I first encountered this with a new liquid nitrogen ice cream shop in my area, and ran into it later with a sewing machine sales and repair shop I found in the dead tree edition of my Yellow Pages (stop laughing!). Both of these businesses built only Facebook pages to keep their customers informed of classes and events and such. That’s great as far as it goes, but it’s not quite enough if they want to build a lasting web presence.
Like Stoney deGeyter, I’m convinced that search engine optimization still matters, even though social media seems to be the dominant force today. There are tons of reasons for this, and if you’re thinking about building just a Facebook page or a Blogger blog (or even both) rather than your own website for your business, you may want to rethink that idea. There are certain things you can do with your own website that you just can’t do when you’re beholden to someone else.
That may sound like a strange way to phrase it, but in fact, if you’re using social media exclusively and don’t own your own website, it’s accurate. Do you remember MySpace? Consider what would have happened if you’d built a presence there, and watched everyone move to Facebook. If you figure you’ll just move everything over, well, you might run into some trouble. It’s the same kind of trouble Facebook users are running into when they try to move their content and contacts from there to Google Plus. Facebook isn’t exactly being helpful about it.
Individual social sites ride a wave of popularity until the next great social site comes along. Google+ may supplant Facebook…or it might not. Or something else might come along that beats them both. It’s too early to tell. Who will see your content on a social site that no one is using anymore?
If you’ve created your own website, you own your content. If you experience problems with your web host, you can take your site elsewhere. (Making sure you back everything up in case you need to do this goes without saying). You’re at nobody’s mercy but your own. As deGeyter points out, “This means the SEO you do for your site is also yours. All that work, effort and money invested is yours to keep for as long as you keep your site hosted.”

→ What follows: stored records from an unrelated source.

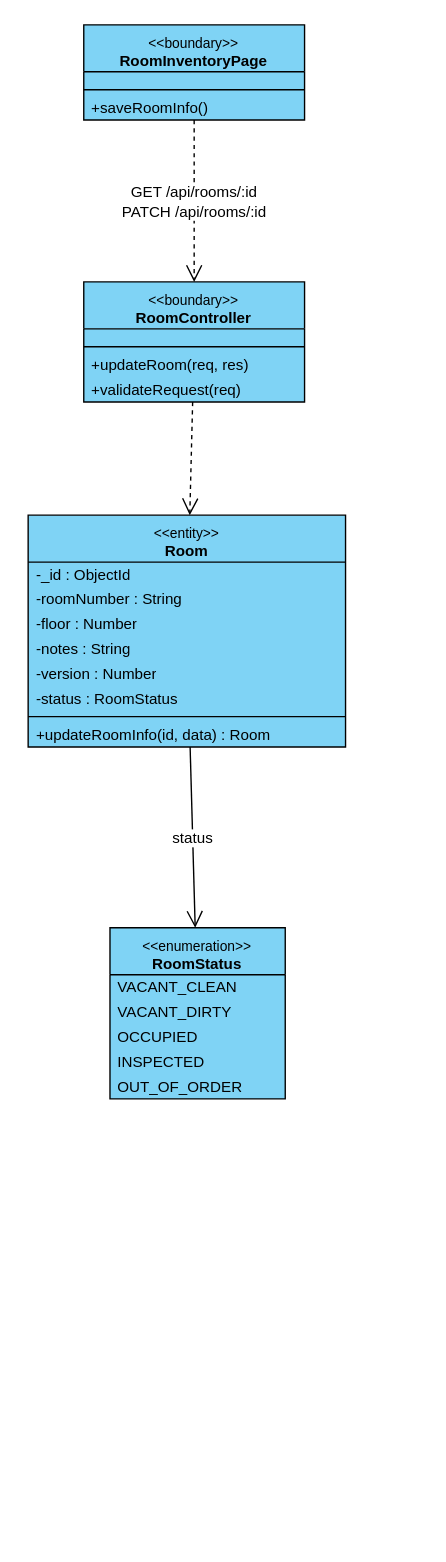
Above: final/diagrams/M1_Inventory-And-Pricing_Diagrams/class_diagrams/CD-01_UC-M09_UpdateRoomInfo.drawio in toikobi401/SWD392 (draw.io), before the change. Source tidied: cells renumbered, new cells numbered last; positions are measured from the earlier drawing's top-left corner, leaving out a move shared by most shapes. Both pictures are drawn from the tidied source at 138%, with x=0, y=0 at pixel (28, 23).
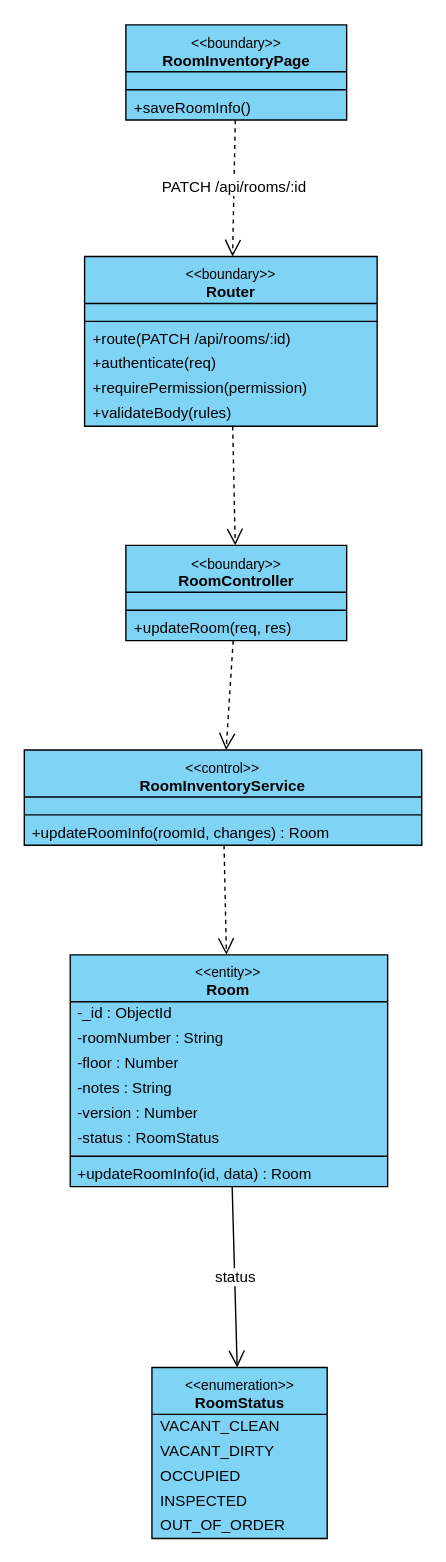
The same page after the edit.

Diff of the diagram source:
```diff
@@
     <mxCell id="2" value="&lt;font style=&quot;font-size:10px&quot;&gt;&amp;lt;&amp;lt;boundary&amp;gt;&amp;gt;&lt;/font&gt;&lt;br&gt;&lt;b&gt;RoomInventoryPage&lt;/b&gt;" style="swimlane;fontStyle=0;align=center;verticalAlign=top;horizontal=1;startSize=34;html=1;whiteSpace=wrap;fontSize=11;fillColor=#7fd3f5;swimlaneFillColor=#7fd3f5;strokeColor=#000000;" parent="1" vertex="1">
-      <mxGeometry x="40.2" y="0.5" width="160" height="69" as="geometry" />
+      <mxGeometry x="70.7" y="0.5" width="160" height="69" as="geometry" />
     </mxCell>
@@
+    <mxCell id="29" value="&lt;font style=&quot;font-size:10px&quot;&gt;&amp;lt;&amp;lt;boundary&amp;gt;&amp;gt;&lt;/font&gt;&lt;br&gt;&lt;b&gt;Router&lt;/b&gt;" style="swimlane;fontStyle=0;align=center;verticalAlign=top;horizontal=1;startSize=34;html=1;whiteSpace=wrap;fontSize=11;fillColor=#7fd3f5;swimlaneFillColor=#7fd3f5;strokeColor=#000000;" parent="1" vertex="1">
+      <mxGeometry x="40.8" y="168.4" width="212" height="123" as="geometry" />
+    </mxCell>
+    <mxCell id="30" style="text;strokeColor=none;fillColor=none;html=1;" parent="29" vertex="1">
+      <mxGeometry y="34" width="212" height="9" as="geometry" />
+    </mxCell>
+    <mxCell id="31" style="line;strokeWidth=1;fillColor=none;align=left;verticalAlign=middle;spacingTop=-1;spacingLeft=3;spacingRight=3;labelPosition=right;strokeColor=#000000;" parent="29" vertex="1">
+      <mxGeometry y="43" width="212" height="8" as="geometry" />
+    </mxCell>
+    <mxCell id="32" value="+route(PATCH /api/rooms/:id)" style="text;strokeColor=none;fillColor=none;align=left;verticalAlign=middle;spacingLeft=4;spacingRight=4;overflow=hidden;whiteSpace=nowrap;html=1;fontSize=11;" parent="29" vertex="1">
+      <mxGeometry y="51" width="212" height="18" as="geometry" />
+    </mxCell>
+    <mxCell id="33" value="+authenticate(req)" style="text;strokeColor=none;fillColor=none;align=left;verticalAlign=middle;spacingLeft=4;spacingRight=4;overflow=hidden;whiteSpace=nowrap;html=1;fontSize=11;" parent="29" vertex="1">
+      <mxGeometry y="69" width="212" height="18" as="geometry" />
+    </mxCell>
+    <mxCell id="34" value="+requirePermission(permission)" style="text;strokeColor=none;fillColor=none;align=left;verticalAlign=middle;spacingLeft=4;spacingRight=4;overflow=hidden;whiteSpace=nowrap;html=1;fontSize=11;" parent="29" vertex="1">
+      <mxGeometry y="87" width="212" height="18" as="geometry" />
+    </mxCell>
+    <mxCell id="35" value="+validateBody(rules)" style="text;strokeColor=none;fillColor=none;align=left;verticalAlign=middle;spacingLeft=4;spacingRight=4;overflow=hidden;whiteSpace=nowrap;html=1;fontSize=11;" parent="29" vertex="1">
+      <mxGeometry y="105" width="212" height="18" as="geometry" />
+    </mxCell>
     <mxCell id="6" value="&lt;font style=&quot;font-size:10px&quot;&gt;&amp;lt;&amp;lt;boundary&amp;gt;&amp;gt;&lt;/font&gt;&lt;br&gt;&lt;b&gt;RoomController&lt;/b&gt;" style="swimlane;fontStyle=0;align=center;verticalAlign=top;horizontal=1;startSize=34;html=1;whiteSpace=wrap;fontSize=11;fillColor=#7fd3f5;swimlaneFillColor=#7fd3f5;strokeColor=#000000;" parent="1" vertex="1">
-      <mxGeometry x="40.2" y="186.8" width="160" height="87" as="geometry" />
+      <mxGeometry x="70.7" y="377.7" width="160" height="69" as="geometry" />
     </mxCell>
@@
-    <mxCell id="10" value="+validateRequest(req)" style="text;strokeColor=none;fillColor=none;align=left;verticalAlign=middle;spacingLeft=4;spacingRight=4;overflow=hidden;whiteSpace=nowrap;html=1;fontSize=11;" parent="6" vertex="1">
-      <mxGeometry y="69" width="160" height="18" as="geometry" />
-    </mxCell>
+    <mxCell id="36" value="&lt;font style=&quot;font-size:10px&quot;&gt;&amp;lt;&amp;lt;control&amp;gt;&amp;gt;&lt;/font&gt;&lt;br&gt;&lt;b&gt;RoomInventoryService&lt;/b&gt;" style="swimlane;fontStyle=0;align=center;verticalAlign=top;horizontal=1;startSize=34;html=1;whiteSpace=wrap;fontSize=11;fillColor=#7fd3f5;swimlaneFillColor=#7fd3f5;strokeColor=#000000;" parent="1" vertex="1">
+      <mxGeometry x="-2.9" y="526" width="288" height="69" as="geometry" />
+    </mxCell>
+    <mxCell id="37" style="text;strokeColor=none;fillColor=none;html=1;" parent="36" vertex="1">
+      <mxGeometry y="34" width="288" height="9" as="geometry" />
+    </mxCell>
+    <mxCell id="38" style="line;strokeWidth=1;fillColor=none;align=left;verticalAlign=middle;spacingTop=-1;spacingLeft=3;spacingRight=3;labelPosition=right;strokeColor=#000000;" parent="36" vertex="1">
+      <mxGeometry y="43" width="288" height="8" as="geometry" />
+    </mxCell>
+    <mxCell id="39" value="+updateRoomInfo(roomId, changes) : Room" style="text;strokeColor=none;fillColor=none;align=left;verticalAlign=middle;spacingLeft=4;spacingRight=4;overflow=hidden;whiteSpace=nowrap;html=1;fontSize=11;" parent="36" vertex="1">
+      <mxGeometry y="51" width="288" height="18" as="geometry" />
+    </mxCell>
     <mxCell id="11" value="&lt;font style=&quot;font-size:10px&quot;&gt;&amp;lt;&amp;lt;entity&amp;gt;&amp;gt;&lt;/font&gt;&lt;br&gt;&lt;b&gt;Room&lt;/b&gt;" style="swimlane;fontStyle=0;align=center;verticalAlign=top;horizontal=1;startSize=34;html=1;whiteSpace=wrap;fontSize=11;fillColor=#7fd3f5;swimlaneFillColor=#7fd3f5;strokeColor=#000000;" parent="1" vertex="1">
-      <mxGeometry x="-0.1" y="355.8" width="230" height="168" as="geometry" />
+      <mxGeometry x="30.4" y="674.4" width="230" height="168" as="geometry" />
     </mxCell>
@@
     <mxCell id="20" value="&lt;font style=&quot;font-size:10px&quot;&gt;&amp;lt;&amp;lt;enumeration&amp;gt;&amp;gt;&lt;/font&gt;&lt;br&gt;&lt;b&gt;RoomStatus&lt;/b&gt;" style="swimlane;fontStyle=0;align=center;verticalAlign=top;horizontal=1;startSize=34;html=1;whiteSpace=wrap;fontSize=11;fillColor=#7fd3f5;swimlaneFillColor=#7fd3f5;strokeColor=#000000;" parent="1" vertex="1">
-      <mxGeometry x="59.2" y="654.8" width="127" height="124" as="geometry" />
+      <mxGeometry x="89.6" y="973.4" width="127" height="124" as="geometry" />
     </mxCell>
@@
-    <mxCell id="26" value="GET /api/rooms/:id&lt;br&gt;PATCH /api/rooms/:id" style="html=1;rounded=0;fontSize=11;labelBackgroundColor=#ffffff;dashed=1;endArrow=open;endSize=10;" parent="1" edge="1" source="2" target="6">
+    <mxCell id="26" value="PATCH /api/rooms/:id" style="html=1;rounded=0;fontSize=11;labelBackgroundColor=#ffffff;dashed=1;endArrow=open;endSize=10;" parent="1" edge="1" source="2" target="29">
       <mxGeometry relative="1" as="geometry" />
     </mxCell>
-    <mxCell id="27" style="html=1;rounded=0;fontSize=11;labelBackgroundColor=#ffffff;dashed=1;endArrow=open;endSize=10;" parent="1" edge="1" source="6" target="11">
+    <mxCell id="27" style="html=1;rounded=0;fontSize=11;labelBackgroundColor=#ffffff;dashed=1;endArrow=open;endSize=10;" parent="1" edge="1" source="29" target="6">
       <mxGeometry relative="1" as="geometry" />
     </mxCell>
-    <mxCell id="28" value="status" style="html=1;rounded=0;fontSize=11;labelBackgroundColor=#ffffff;endArrow=open;endSize=10;" parent="1" edge="1" source="11" target="20">
+    <mxCell id="28" style="html=1;rounded=0;fontSize=11;labelBackgroundColor=#ffffff;dashed=1;endArrow=open;endSize=10;" parent="1" edge="1" source="6" target="36">
       <mxGeometry relative="1" as="geometry" />
     </mxCell>
+    <mxCell id="40" style="html=1;rounded=0;fontSize=11;labelBackgroundColor=#ffffff;dashed=1;endArrow=open;endSize=10;" parent="1" edge="1" source="36" target="11">
+      <mxGeometry relative="1" as="geometry" />
+    </mxCell>
+    <mxCell id="41" value="status" style="html=1;rounded=0;fontSize=11;labelBackgroundColor=#ffffff;endArrow=open;endSize=10;" parent="1" edge="1" source="11" target="20">
+      <mxGeometry relative="1" as="geometry" />
+    </mxCell>
```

Owning your own website and performing SEO on it also helps to get you in front of searchers when they need to use your services. You can laugh at my looking for a sewing machine repair shop in the hard version of the Yellow Pages, but I just looked up “sewing machine repair” on Google, and the place I used did not come up on the first page of results. They’re on Facebook, sure, but their Facebook page didn’t show up in my search, and they don’t have a Google Places listing.
If I had searched exclusively online, I would have given my business to one of their competitors – and they would have lost out on a $130+ sale when it turned out that my machine couldn’t be repaired. As deGeyter explains, “SEO gets you in front of people who don’t already know where to get what you offer. That’s why they go to search engines.”
Another factor you should consider is that it’s much easier to convert a visitor when they’re on your website than when they’re on a Facebook page. I won’t deny that Facebook pages and other social media are great for building long-term relationships and alerting followers to events, discounts, and other useful news. But you can’t really use your Facebook page to provide in-depth information on your products and services. A properly-built website contains this information, giving the user the option to browse, do their research, and come to their own decision.
And if you’ve properly optimized your website, it’s even better than that. “One of the beautiful things about SEO is that you can also drive each searcher to the most relevant page on your site, based on the query,” deGeyter notes. It’s much easier to show a searcher you can give them exactly what they’re looking for if you’re guiding them to a relevant page on your website than if you’re trying to guide them to a Facebook page.
You can fit more relevant information about your products and services on a collection of dedicated website pages than you can in even the most complete of blogs. You can make this information easier to find than it would be on a blog, and you can set up your site so that visitors can quickly complete a purchase. Many social sites don’t have this capacity – and if they do, they take a cut of your selling price for themselves.
There are more reasons you should build your own website and perform SEO on it rather than depend exclusively on social media, but I’ll leave you with one likely to keep you awake at night. Your competition is already doing it. Don’t believe me? Go back up a few paragraphs to where I explained what I found when I looked for “sewing machine repair” in Google. Seven shops showed up in Google Places, and five of them maintain their own, separate websites. I can say with certainty that if I had not used my handy hard copy Yellow Pages, I would have called up and gone to one of those five, based on what I saw on their websites. Weigh the time and expense of building your own website for SEO against lost sales, and I think you’ll see the value of search engine optimization. Good luck!